Not at all like her former band, the fitfully interesting but mostly annoying Sugarcubes, but very much like her first solo effort, 1993’s cleverly named Debut, this one’s an experiment in rhythm and texture. While the Sugarcubes lurched clumsily through a tense interzone of shrill avante-gardisms and Talking Headsily eccentric pop, Björk on her own skips happily into a neighborhood where experimental and accessible dance musics peacefully coexist. Her stunningly nuanced voice coats a set of snappy beats and an adventurous electrosonic pallette, courtesy of her co-writers/producers : Soul II Soul’s Nellee Hooper, UK triphopper Tricky, and technofuehrer Graham Massey of 808 State.

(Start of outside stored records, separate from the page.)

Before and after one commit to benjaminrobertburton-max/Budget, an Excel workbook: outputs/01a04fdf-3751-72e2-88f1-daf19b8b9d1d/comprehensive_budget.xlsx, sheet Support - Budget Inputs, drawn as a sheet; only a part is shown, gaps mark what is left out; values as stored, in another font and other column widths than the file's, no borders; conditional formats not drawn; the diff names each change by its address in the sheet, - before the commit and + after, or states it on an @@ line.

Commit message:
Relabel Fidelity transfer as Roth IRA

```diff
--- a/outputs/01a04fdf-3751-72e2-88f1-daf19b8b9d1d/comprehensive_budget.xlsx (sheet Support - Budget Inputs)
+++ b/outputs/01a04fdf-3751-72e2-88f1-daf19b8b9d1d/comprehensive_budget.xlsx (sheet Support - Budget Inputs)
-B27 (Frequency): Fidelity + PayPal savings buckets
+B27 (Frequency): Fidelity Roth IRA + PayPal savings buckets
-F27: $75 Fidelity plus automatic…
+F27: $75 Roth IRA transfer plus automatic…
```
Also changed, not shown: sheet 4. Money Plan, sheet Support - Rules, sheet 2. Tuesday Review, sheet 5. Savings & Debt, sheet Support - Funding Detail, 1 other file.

Björk is an even better solitary traveller now than she was the first time out, no longer content to merely set up an ear-catching pattern of sound and let it carry her along, fading the whole thing out when the trip seemed over. Somewhere, she seems to have picked up a thing or two about song writing—namely, the sheer visceral pleasure a listener derives from a melodically resolved, well-crafted song. In simpler terms, the whole record just feels more organically grown and naturally complete. It not only sounds good while you’re listening to it, but it leaves you feeling good when it’s over, too. From the booming, martial-march techno thunder of the opening track and first single, “Army of Me” (first heard on the “Tank Girl” soundtrack), to the drift-off-into-dreamland closer of “Headphones,” Post is an excursion rewarding to both the casual consumer as well as the serious listener. Other highlights on this arrestingly eclectic collection include the achily affecting “Hyperballad,” the jazz-kitsch incendiary “Blow A Fuse,” and the hazily scratchy “Possibly Maybe.”

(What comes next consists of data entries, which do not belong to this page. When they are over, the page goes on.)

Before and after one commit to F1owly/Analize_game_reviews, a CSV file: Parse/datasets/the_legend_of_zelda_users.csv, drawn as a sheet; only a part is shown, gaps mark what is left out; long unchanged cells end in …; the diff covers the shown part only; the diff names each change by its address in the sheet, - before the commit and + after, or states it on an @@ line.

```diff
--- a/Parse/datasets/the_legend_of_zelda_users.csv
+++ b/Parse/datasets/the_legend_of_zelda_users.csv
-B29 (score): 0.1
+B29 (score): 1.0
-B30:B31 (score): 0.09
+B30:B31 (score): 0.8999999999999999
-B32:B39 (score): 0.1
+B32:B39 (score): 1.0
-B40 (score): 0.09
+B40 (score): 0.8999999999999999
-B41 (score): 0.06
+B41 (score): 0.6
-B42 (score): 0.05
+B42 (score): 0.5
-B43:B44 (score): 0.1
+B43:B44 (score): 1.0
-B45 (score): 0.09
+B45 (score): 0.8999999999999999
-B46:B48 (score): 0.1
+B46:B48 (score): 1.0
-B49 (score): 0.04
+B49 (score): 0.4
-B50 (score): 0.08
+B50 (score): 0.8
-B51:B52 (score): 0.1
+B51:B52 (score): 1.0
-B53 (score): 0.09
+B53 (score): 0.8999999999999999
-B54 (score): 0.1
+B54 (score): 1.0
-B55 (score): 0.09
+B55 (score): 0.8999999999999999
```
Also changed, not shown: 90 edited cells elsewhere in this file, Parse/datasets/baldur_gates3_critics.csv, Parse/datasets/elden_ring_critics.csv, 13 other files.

Now, if I could only figure out what she was going on about, maybe I wouldn’t need a guidebook to tell me where I am....